Upon reading on a Wikipedia 'talk' page that the user who reverted your edit has been editing pages related to Jacy Reese almost exclusively, I noticed a curious pattern. This user, Bodole, made their first edit in early April this year. Just a week or so before, another user, Utsill, made their last edit on that encyclopedia. This edit was made... on Jacy Reese's article, and a significant fraction of Utsill's most recent edits before they decided to stop editing altogether concern Jacy (even when the edits appear to be superficially unrelated to Jacy, they often involve him on closer inspection; e.g. an edit to the 'effective altruism' article added a line about Jacy's book, while an edit to the 'Huntsville, Texas' article added the words 'Jacy Reese, writer'). In addition, Utsill is also the user who reverted a previous attempt to mention Jacy's birth name, as one can see in your timeline above.

This could all be a coincidence, of course, but it seems relatively unlikely on priors. A plausible alternative explanation is that Bodole and Utsill are one and the same user.

comment by jkaufman · 2019-12-02T19:32:26.473Z · score: 3 (2 votes) · LW(p) · GW(p)

If others are looking at this: Contributions/Utsil, Contributions/Bodole

comment by Hamiltonian · 2019-10-27T23:32:35.278Z · score: 8 (2 votes) · LW(p) · GW(p)

Interestingly, the archived version of the Medium article says that
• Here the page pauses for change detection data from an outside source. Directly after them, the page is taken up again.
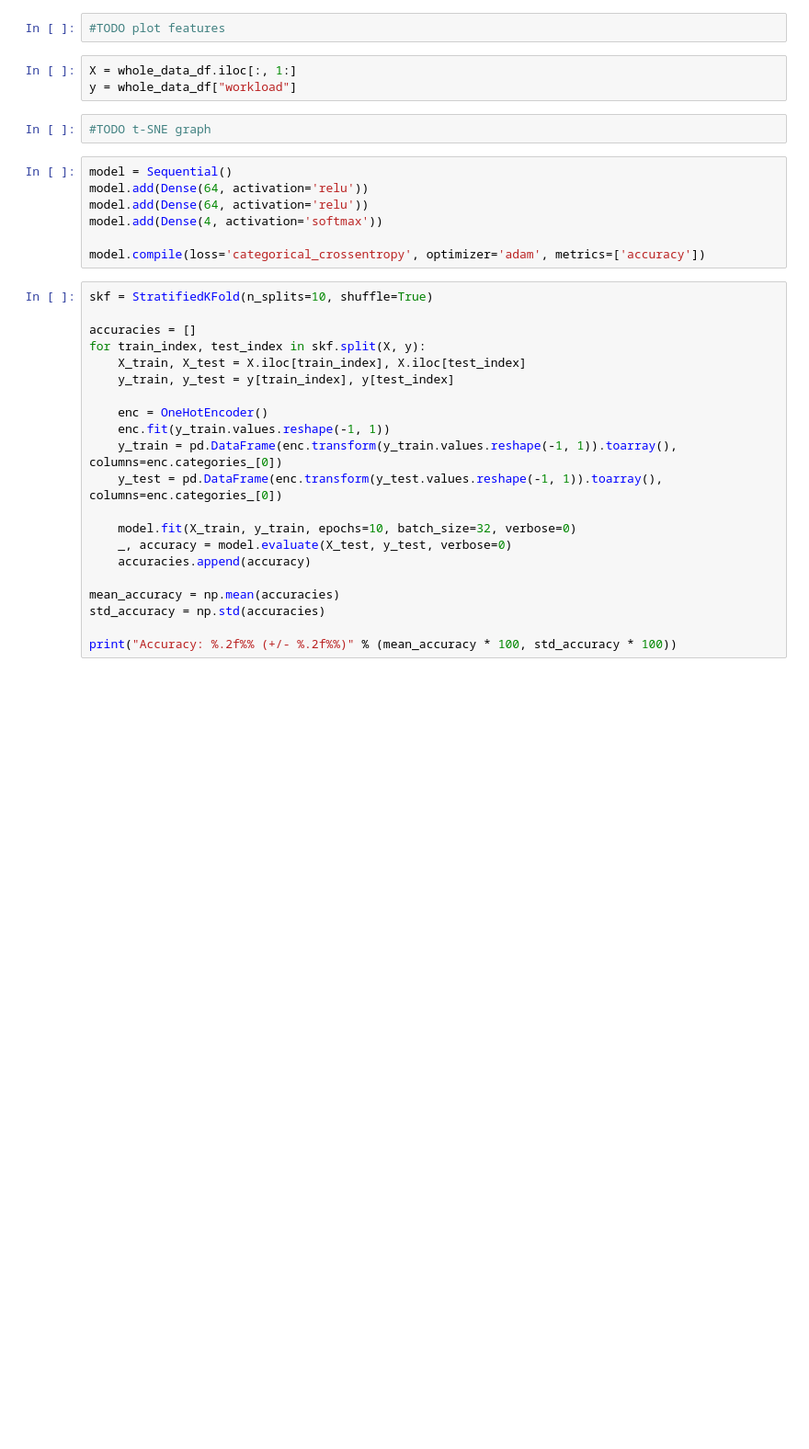
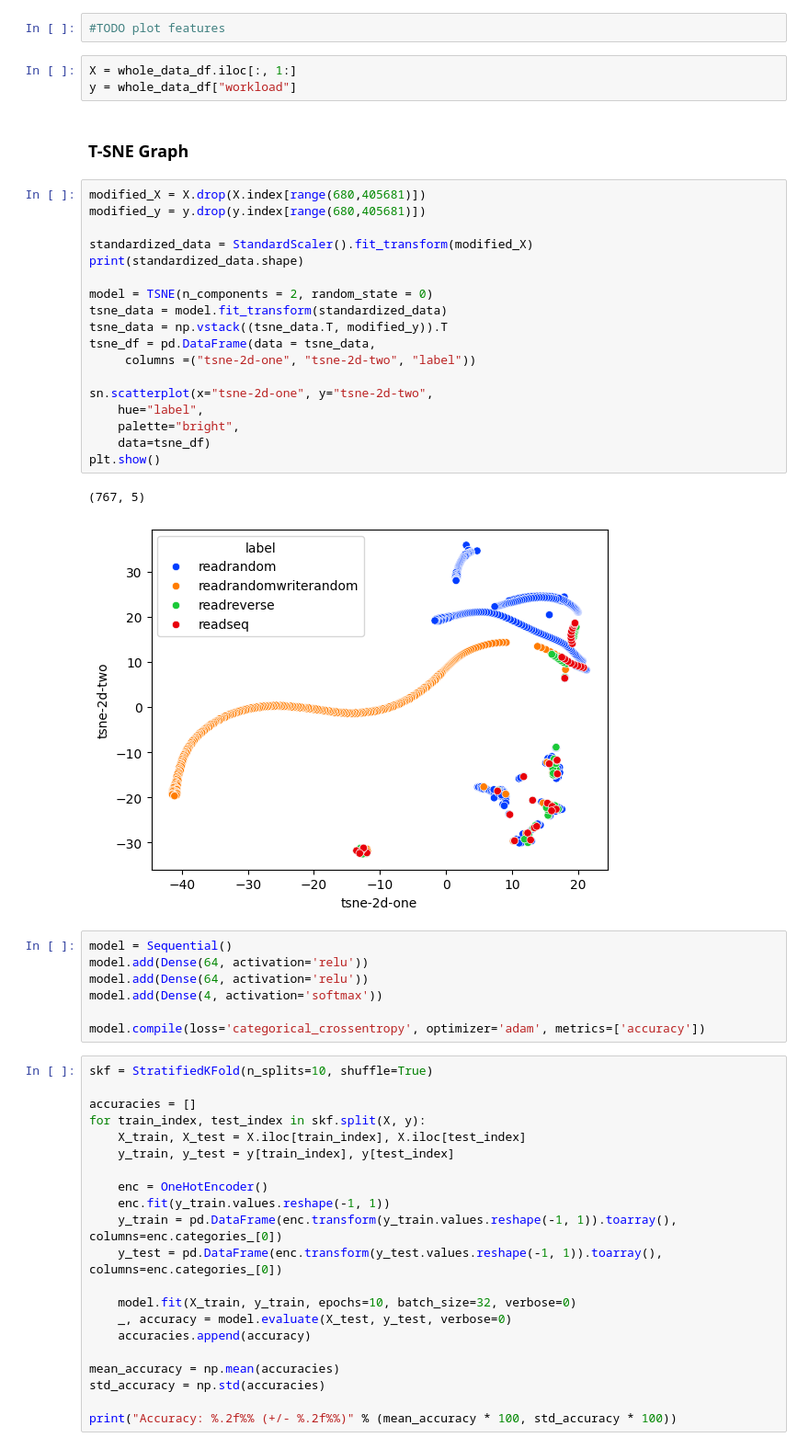
Before and after one commit to rfAbedi/OS-Lab-Project, a Jupyter notebook: Data Preprocess and ML Models.ipynb, the cells around one changed output. Shown: that part at 92% size. Saved outputs shown, nothing was run; the diff lists cells and outputs as text; blank space fills up the shorter version.

Commit message:
Add t-sne graph

```diff
--- a/Data Preprocess and ML Models.ipynb
+++ b/Data Preprocess and ML Models.ipynb
@@ -152,8 +154,29 @@ display(whole_data_df)
 # %%
 X = whole_data_df.iloc[:, 1:]
 y = whole_data_df["workload"]
-# %%
-#TODO t-SNE graph
+# %% [markdown]
+### T-SNE Graph
+# %%
+modified_X = X.drop(X.index[range(680,405681)])
+modified_y = y.drop(y.index[range(680,405681)])
+
+standardized_data = StandardScaler().fit_transform(modified_X)
+print(standardized_data.shape)
+
+model = TSNE(n_components = 2, random_state = 0)
+tsne_data = model.fit_transform(standardized_data)
+tsne_data = np.vstack((tsne_data.T, modified_y)).T
+tsne_df = pd.DataFrame(data = tsne_data,
+     columns =("tsne-2d-one", "tsne-2d-two", "label"))
+
+sn.scatterplot(x="tsne-2d-one", y="tsne-2d-two",
+    hue="label",
+    palette="bright",
+    data=tsne_df)
+plt.show()
+# %% [output]
+(767, 5)
+[figure, added]
 # %%
 model = Sequential()
 model.add(Dense(64, activation='relu'))
```
Also changed, not shown: parts of 1 cell of this notebook, 1 other file.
During his sophomore year at Brown, Reese, who then went by Jacy Reese Anthis, was expelled from the university after being accused of sexual misconduct.

Whereas the non-archived version replaces 'Jacy Reese Anthis' by 'his full name'.
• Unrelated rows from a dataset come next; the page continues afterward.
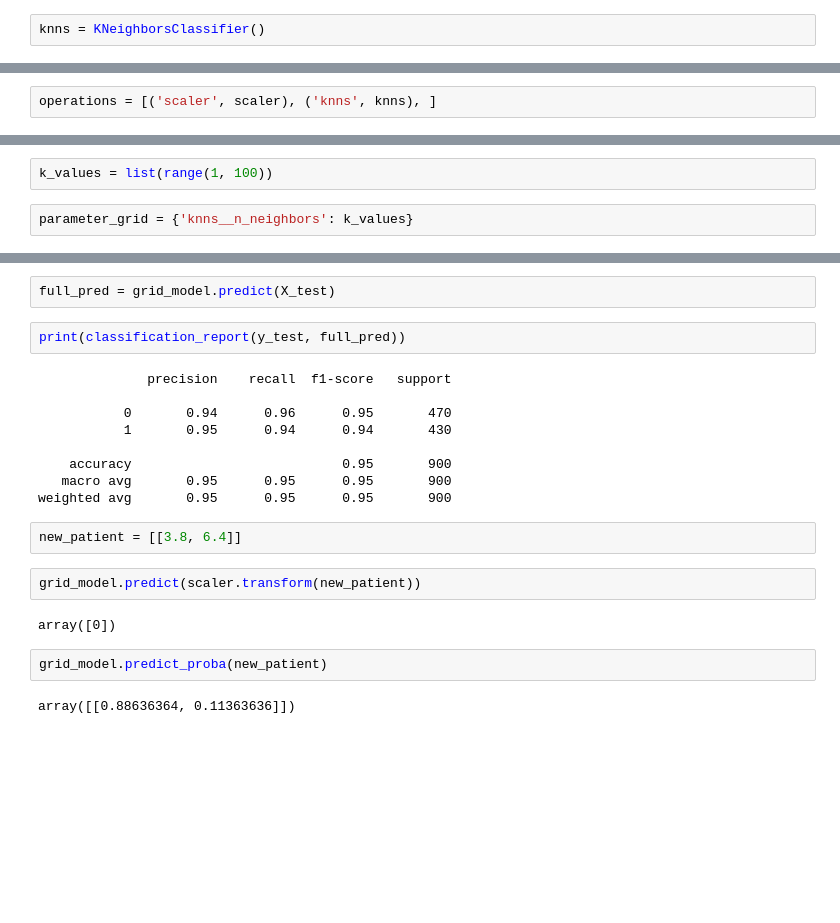
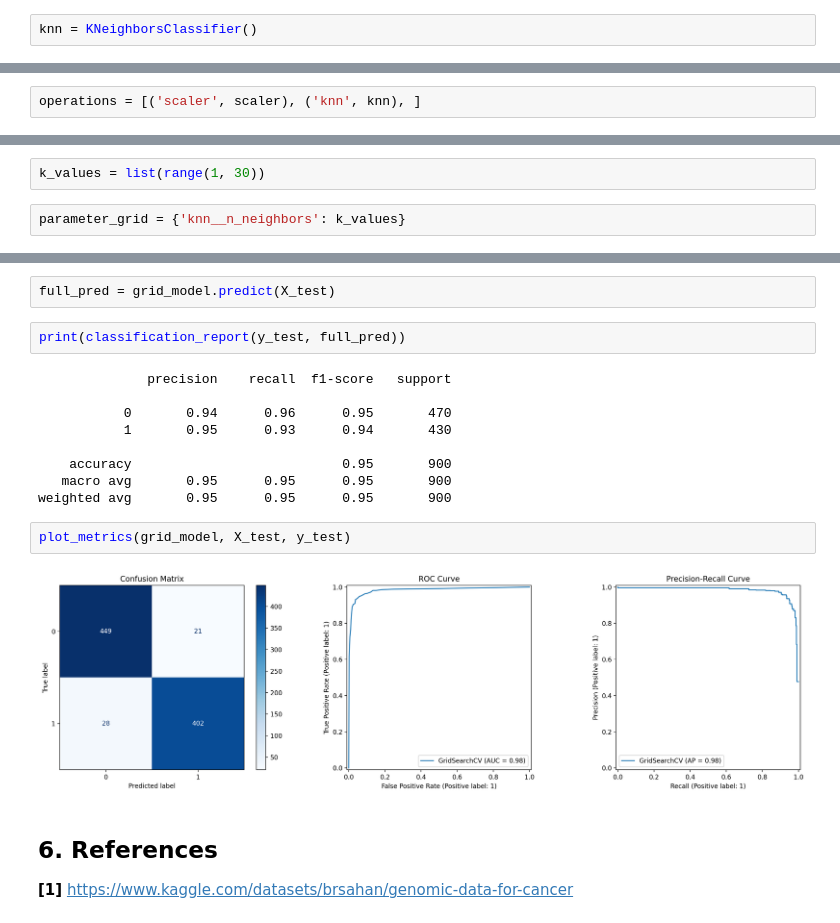
Before and after one commit to konansul/ml-projects, a Jupyter notebook: 03 – K-Nearest Neighbors (KNN)/3.1 – K-Nearest Classification.ipynb, the cells around one changed output, grey strips where cells are left out. Saved outputs shown, nothing was run; the diff lists cells and outputs as text; blank space fills up the shorter version.

```diff
--- a/03 – K-Nearest Neighbors (KNN)/3.1 – K-Nearest Classification.ipynb
+++ b/03 – K-Nearest Neighbors (KNN)/3.1 – K-Nearest Classification.ipynb
@@ -172,5 +246,5 @@ plt.ylim(0, 0.11)
 # %%
 scaler = StandardScaler()
 # %%
-knns = KNeighborsClassifier()
+knn = KNeighborsClassifier()
 # %%
@@ -178,13 +252,13 @@ knns.get_params().keys()
 # %% [output]
 dict_keys(['algorithm', 'leaf_size', 'metric', 'metric_params', 'n_jobs', 'n_neighbors', 'p', 'weights'])
 # %%
-operations = [('scaler', scaler), ('knns', knns), ]
+operations = [('scaler', scaler), ('knn', knn), ]
 # %%
 pipeline = Pipeline (operations)
 # %%
-k_values = list(range(1, 100))
+k_values = list(range(1, 30))
 # %%
-parameter_grid = {'knns__n_neighbors': k_values}
+parameter_grid = {'knn__n_neighbors': k_values}
 # %%
 grid_model = GridSearchCV(pipeline, parameter_grid, cv = 10, scoring = 'accuracy')
 # %%
@@ -227,18 +301,15 @@ print(classification_report(y_test, full_pred))
               precision    recall  f1-score   support
 
            0       0.94      0.96      0.95       470
-           1       0.95      0.94      0.94       430
+           1       0.95      0.93      0.94       430
 
     accuracy                           0.95       900
    macro avg       0.95      0.95      0.95       900
 weighted avg       0.95      0.95      0.95       900
-# %%
-new_patient = [[3.8, 6.4]]
-# %%
-grid_model.predict(scaler.transform(new_patient))
-# %% [output]
-array([0])
-# %%
-grid_model.predict_proba(new_patient)
-# %% [output]
-array([[0.88636364, 0.11363636]])
+# %%
+plot_metrics(grid_model, X_test, y_test)
+# %% [output]
+[figure, added]
+# %% [markdown]
+## 6. References
+**[1]** https://www.kaggle.com/datasets/brsahan/genomic-data-for-cancer
```
Also changed, not shown: parts of 17 cells of this notebook.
comment by riceissa · 2019-10-26T22:29:56.058Z · score: 6 (4 votes) · LW(p) · GW(p)

It’s interesting this minor fact that, to several people including me, has seemed like an obvious omission, doesn’t meet Wikipedia’s standards for inclusion. But if Wikipedia had less strict standards it would be very hard to keep out false information.

Eliezer Yudkowsky has made similar distinctions when talking about scientific vs legal vs rational evidence (see this wiki page) and science vs probability theory [LW · GW].

I think there is an interesting question of "what ought to count as evidence, if we want to produce the best online encyclopedia we can, given the flawed humans we have to write it?" My own view is that Wikipedia's standards for evidence have become too strict in cases like this.

comment by romeostevensit · 2019-10-27T01:26:31.421Z · score: 4 (3 votes) · LW(p) · GW(p)

Probably, but OTOH scale somewhat determines complexity of policy.

comment by Pattern · 2019-10-27T23:54:25.172Z · score: 1 (1 votes) · LW(p) · GW(p)

I wonder how much information Wikipedia contains which doesn't meet their standards.

comment by MakoYass · 2019-10-26T23:22:46.433Z · score: 1 (1 votes) · LW(p) · GW(p)

If this post gains enough upvotes, or gets curated to the front page, is it still self-published?

comment by jimrandomh · 2019-10-27T03:56:23.153Z · score: 2 (1 votes) · LW(p) · GW(p)

Under Wikipedia's rules, yes.